Whilst here in Australia we’re proud to say we’ve had our first female prime minister, Julia Gillard, the truth is she was ridiculed, harassed and subjected to extreme sexism, misogyny and treated by many in power as an absolute joke simply because she’s a woman. A woman who held one of the most prestigious positions in our country was mocked on a menu item for a fundraiser of the opposition party, described as, ‘Julia Gillard Kentucky Fried Quail – Small Breasts, Hugh Thighs and A Big Red Box.'
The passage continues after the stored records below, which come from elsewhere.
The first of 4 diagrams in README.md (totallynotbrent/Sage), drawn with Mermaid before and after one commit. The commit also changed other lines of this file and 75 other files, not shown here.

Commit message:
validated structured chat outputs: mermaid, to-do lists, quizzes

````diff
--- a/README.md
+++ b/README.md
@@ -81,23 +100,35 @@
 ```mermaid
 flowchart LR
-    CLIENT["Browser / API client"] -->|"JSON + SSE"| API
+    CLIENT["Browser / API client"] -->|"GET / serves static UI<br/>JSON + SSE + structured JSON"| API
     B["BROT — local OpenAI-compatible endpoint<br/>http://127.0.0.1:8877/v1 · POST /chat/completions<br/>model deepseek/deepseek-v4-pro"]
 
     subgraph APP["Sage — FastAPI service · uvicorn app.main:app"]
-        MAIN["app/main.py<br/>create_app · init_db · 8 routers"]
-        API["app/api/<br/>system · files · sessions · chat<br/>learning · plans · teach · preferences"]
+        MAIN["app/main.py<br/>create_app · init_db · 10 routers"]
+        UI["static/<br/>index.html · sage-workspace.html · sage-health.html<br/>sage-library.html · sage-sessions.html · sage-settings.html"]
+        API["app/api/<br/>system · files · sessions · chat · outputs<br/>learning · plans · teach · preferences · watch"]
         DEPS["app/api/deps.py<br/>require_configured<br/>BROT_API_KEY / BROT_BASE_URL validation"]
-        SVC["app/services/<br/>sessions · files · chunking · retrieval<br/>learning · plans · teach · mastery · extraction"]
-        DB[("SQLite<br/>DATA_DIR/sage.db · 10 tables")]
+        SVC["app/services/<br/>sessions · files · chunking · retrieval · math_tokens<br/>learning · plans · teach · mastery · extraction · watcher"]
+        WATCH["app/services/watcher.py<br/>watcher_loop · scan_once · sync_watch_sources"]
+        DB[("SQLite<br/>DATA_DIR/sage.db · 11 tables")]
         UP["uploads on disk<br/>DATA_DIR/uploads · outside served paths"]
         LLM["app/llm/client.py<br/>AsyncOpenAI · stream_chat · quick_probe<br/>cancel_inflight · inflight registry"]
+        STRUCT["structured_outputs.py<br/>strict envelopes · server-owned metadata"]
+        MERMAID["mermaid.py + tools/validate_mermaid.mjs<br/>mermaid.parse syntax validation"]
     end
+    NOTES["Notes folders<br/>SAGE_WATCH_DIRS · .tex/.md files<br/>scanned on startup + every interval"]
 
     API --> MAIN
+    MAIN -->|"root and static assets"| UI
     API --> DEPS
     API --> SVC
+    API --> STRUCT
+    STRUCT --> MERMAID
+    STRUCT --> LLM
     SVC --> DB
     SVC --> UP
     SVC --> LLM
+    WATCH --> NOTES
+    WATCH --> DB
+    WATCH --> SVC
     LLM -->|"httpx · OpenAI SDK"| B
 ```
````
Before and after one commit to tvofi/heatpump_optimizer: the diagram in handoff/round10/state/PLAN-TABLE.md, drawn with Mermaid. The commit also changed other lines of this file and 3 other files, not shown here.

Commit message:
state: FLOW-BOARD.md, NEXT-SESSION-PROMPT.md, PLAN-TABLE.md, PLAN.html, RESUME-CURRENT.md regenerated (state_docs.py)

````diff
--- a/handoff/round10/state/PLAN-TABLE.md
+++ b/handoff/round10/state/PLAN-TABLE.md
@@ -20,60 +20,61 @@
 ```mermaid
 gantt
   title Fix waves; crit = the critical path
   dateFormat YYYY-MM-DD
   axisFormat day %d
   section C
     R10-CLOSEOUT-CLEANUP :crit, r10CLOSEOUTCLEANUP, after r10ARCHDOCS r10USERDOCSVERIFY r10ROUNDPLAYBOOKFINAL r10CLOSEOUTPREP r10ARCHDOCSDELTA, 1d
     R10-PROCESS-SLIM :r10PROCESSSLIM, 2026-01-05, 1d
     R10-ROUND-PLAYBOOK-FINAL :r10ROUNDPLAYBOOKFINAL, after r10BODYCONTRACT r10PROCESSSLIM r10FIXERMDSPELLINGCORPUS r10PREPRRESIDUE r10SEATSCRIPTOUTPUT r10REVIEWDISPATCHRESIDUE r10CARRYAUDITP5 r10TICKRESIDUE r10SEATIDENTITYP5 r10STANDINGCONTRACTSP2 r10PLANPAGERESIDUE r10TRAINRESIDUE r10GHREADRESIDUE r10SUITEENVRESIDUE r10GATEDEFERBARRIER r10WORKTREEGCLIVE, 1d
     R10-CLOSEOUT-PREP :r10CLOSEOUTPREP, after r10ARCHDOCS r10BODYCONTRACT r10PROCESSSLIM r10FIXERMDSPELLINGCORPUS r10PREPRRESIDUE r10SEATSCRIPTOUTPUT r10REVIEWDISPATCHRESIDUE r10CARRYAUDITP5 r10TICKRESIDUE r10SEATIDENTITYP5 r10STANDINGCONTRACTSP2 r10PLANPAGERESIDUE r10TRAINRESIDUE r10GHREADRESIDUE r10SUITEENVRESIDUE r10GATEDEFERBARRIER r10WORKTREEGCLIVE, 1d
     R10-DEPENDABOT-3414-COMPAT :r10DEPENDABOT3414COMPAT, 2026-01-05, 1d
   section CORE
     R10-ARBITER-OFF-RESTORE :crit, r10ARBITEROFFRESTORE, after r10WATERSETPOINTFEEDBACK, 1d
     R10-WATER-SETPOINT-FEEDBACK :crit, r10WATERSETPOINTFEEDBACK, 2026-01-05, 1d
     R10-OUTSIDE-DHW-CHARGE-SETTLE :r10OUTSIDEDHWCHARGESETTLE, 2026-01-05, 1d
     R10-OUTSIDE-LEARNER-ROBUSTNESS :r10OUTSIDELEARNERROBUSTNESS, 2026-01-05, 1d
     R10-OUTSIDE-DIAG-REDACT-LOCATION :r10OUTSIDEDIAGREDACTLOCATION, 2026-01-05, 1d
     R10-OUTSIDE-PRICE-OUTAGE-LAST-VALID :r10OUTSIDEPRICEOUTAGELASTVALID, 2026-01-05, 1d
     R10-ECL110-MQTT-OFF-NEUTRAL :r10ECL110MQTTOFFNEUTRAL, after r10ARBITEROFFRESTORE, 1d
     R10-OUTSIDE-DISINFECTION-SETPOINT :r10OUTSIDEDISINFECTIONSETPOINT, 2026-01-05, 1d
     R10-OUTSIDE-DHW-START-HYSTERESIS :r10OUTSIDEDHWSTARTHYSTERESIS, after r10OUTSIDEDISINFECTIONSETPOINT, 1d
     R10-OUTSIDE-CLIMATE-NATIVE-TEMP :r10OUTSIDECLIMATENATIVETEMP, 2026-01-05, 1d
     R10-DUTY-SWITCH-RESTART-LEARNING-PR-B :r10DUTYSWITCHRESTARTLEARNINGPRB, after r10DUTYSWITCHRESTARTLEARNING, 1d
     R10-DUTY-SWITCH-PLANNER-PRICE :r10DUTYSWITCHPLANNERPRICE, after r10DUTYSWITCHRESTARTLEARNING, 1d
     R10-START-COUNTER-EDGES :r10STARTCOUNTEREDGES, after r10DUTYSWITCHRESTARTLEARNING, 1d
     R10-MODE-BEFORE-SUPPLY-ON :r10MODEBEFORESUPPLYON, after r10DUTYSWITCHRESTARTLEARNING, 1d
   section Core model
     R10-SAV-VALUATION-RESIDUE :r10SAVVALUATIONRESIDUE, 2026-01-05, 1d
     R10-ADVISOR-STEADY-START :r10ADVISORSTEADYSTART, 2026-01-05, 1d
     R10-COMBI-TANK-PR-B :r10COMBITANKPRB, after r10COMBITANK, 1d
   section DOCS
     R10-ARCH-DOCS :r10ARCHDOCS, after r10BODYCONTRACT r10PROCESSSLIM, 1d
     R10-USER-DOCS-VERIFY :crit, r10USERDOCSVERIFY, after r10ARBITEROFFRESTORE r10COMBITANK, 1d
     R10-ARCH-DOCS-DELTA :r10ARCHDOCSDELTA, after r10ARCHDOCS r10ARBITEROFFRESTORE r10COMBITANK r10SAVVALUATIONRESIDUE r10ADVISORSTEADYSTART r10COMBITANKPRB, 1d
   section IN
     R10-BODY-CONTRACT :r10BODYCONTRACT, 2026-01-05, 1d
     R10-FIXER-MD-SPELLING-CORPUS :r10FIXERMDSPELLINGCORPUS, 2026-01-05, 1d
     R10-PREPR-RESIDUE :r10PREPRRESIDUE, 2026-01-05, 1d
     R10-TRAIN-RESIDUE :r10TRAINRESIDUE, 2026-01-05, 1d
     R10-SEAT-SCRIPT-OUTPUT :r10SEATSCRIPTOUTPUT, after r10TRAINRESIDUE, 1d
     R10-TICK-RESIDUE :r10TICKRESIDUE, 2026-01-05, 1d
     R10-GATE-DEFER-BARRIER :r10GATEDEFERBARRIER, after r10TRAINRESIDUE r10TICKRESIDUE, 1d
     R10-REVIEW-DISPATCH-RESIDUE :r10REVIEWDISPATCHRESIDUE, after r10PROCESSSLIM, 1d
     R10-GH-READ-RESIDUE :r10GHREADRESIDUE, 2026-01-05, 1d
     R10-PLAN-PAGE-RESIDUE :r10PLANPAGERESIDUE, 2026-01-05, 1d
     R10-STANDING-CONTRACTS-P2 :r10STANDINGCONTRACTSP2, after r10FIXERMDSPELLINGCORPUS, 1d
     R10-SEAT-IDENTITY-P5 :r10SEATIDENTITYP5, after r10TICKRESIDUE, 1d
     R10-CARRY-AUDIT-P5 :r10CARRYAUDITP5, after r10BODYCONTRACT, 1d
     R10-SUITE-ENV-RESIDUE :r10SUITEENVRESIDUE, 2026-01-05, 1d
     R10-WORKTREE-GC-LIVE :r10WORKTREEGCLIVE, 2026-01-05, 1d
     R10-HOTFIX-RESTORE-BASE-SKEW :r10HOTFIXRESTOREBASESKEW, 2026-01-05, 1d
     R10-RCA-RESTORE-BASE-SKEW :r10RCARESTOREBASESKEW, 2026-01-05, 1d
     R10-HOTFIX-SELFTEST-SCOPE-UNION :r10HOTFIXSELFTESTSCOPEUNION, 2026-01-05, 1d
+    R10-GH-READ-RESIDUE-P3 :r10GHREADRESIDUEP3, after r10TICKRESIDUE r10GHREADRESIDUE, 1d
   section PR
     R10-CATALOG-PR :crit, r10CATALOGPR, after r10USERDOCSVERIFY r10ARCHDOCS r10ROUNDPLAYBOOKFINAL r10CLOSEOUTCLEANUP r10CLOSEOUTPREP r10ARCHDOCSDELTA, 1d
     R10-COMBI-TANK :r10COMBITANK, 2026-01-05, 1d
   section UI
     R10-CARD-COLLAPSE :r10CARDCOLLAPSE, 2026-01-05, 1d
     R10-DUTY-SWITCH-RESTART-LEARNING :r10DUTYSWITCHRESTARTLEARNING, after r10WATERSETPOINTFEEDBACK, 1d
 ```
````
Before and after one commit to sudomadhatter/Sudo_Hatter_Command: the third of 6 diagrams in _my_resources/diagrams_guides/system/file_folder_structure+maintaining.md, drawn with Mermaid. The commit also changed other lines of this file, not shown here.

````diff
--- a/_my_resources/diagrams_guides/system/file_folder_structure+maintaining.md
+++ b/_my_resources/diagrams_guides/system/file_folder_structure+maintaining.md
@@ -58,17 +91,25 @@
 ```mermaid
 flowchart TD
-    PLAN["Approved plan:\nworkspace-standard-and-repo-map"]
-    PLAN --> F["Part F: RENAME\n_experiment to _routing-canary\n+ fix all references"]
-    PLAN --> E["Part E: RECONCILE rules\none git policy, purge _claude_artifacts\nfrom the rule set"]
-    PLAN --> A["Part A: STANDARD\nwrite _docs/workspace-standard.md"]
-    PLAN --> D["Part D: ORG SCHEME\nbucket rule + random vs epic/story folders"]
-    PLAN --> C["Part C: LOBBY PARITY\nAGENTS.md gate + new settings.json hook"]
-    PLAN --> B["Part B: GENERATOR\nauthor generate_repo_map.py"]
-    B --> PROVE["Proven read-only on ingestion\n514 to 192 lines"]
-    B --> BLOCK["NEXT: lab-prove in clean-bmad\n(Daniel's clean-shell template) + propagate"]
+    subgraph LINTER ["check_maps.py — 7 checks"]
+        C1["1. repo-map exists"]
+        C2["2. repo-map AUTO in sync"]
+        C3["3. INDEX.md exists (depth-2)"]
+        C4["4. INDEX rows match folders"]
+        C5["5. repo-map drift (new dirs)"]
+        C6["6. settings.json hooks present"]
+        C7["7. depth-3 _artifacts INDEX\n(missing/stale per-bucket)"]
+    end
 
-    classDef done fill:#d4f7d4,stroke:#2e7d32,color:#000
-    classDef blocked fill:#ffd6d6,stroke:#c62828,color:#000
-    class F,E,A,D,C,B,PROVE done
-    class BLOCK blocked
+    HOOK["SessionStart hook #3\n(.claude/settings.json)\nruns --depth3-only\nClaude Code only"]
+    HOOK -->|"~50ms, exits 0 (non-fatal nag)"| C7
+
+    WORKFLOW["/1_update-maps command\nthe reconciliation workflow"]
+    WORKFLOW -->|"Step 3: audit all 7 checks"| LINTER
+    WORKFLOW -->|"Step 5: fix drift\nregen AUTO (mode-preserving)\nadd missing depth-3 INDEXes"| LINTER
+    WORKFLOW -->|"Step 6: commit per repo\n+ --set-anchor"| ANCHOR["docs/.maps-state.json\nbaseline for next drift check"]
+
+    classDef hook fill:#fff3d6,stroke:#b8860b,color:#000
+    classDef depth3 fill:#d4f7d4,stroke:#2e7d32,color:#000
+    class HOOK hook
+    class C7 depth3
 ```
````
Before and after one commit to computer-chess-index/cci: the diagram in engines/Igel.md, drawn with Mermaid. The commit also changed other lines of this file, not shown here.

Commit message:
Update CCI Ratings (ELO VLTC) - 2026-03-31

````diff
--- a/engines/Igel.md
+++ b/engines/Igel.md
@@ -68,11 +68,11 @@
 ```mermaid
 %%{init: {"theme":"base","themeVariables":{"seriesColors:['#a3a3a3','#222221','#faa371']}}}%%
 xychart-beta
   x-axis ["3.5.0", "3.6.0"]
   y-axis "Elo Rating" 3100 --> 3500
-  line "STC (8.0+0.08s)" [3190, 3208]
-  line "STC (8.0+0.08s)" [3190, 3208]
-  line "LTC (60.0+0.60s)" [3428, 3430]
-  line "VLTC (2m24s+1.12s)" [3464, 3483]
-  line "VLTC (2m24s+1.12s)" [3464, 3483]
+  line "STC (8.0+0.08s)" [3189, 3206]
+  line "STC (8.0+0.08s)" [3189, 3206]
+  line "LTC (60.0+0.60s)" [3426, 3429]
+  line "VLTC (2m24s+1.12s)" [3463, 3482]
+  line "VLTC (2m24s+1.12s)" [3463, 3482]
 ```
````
You would hope that by 2018 we would’ve put all of that behind us, but alas, leaders like Jacinda Arden continue to field more criticism about their appearance, what they’re wearing and their reproductive system than what they are achieving in office. It’s one thing to put a woman in a position of leadership and another to treat her with the dignity and respect she deserves in that role. It’s one thing to say you support the equality of women and then another to take legitimate steps to close the gender pay gap.
We’ve managed to progress so much, yet not much at all because here we are in a climate where lots of conversations are happening about how we all support the equality of women, yet:
- Women in business are still being asked to work for for-profit organisations for free (or in exchange for ‘exposure’, ‘networking opportunities’, ‘wine’ and ‘prestige’), including while speaking at events about how to close the pay gap
- Women are still dealing with questions about their reproductive status at funding meetings
- Women are reportedly retiring in Australia with half the superannuation of men and are 2.5 times more likely to retire in poverty than men, yet closing the pay gap is a voluntary action for organisations in Australia
- Women are still largely financially dependent on men, not only because they earn less but also because for those with children childcare costs are exorbitant
- Outspoken female leaders are still being harassed just like Julia Gillard was and trolled to the point of exhaustion, fielding rape and death threats on the daily – Clementine Ford and Rosie Batty are both examples of that
- We’re still living in a world where a female can be fired for flipping President Trump the bird and yet, he is still President after bragging about grabbing women’s pussies
The truth of it is we’re still in essence fighting the same fight because when it comes to money and influence, men still hold the power. Women can try to fight against that power, but the power balance remains because the systems, structures and business practices that contribute to this power were designed to progress men into roles that meet outdated definitions of what 'male success' looks like.
It’s not to say the work of women has been in vain or is finished, in fact the opposite is true, but the key to true progression now is sharing the balance of power. That is, women and men working together to implement massive aligned action. Action that requires us as a society to put our money where our mouth is so that women can eventually share the power balance.
This arrangement benefits both women and men. As an example, the current Minister for Women, Kelly O’Dwyer, put the question forward recently about how we support men into more part time work. The answer is creating systems that betters the progression of women. The more women who can successfully participate in work the way they want to, the more men who can do the same.
It's time for action.
Shevonne Joyce is a Mentor, Speaker and Social Commentator who works with female entrepreneurs to position them as the go-to brand.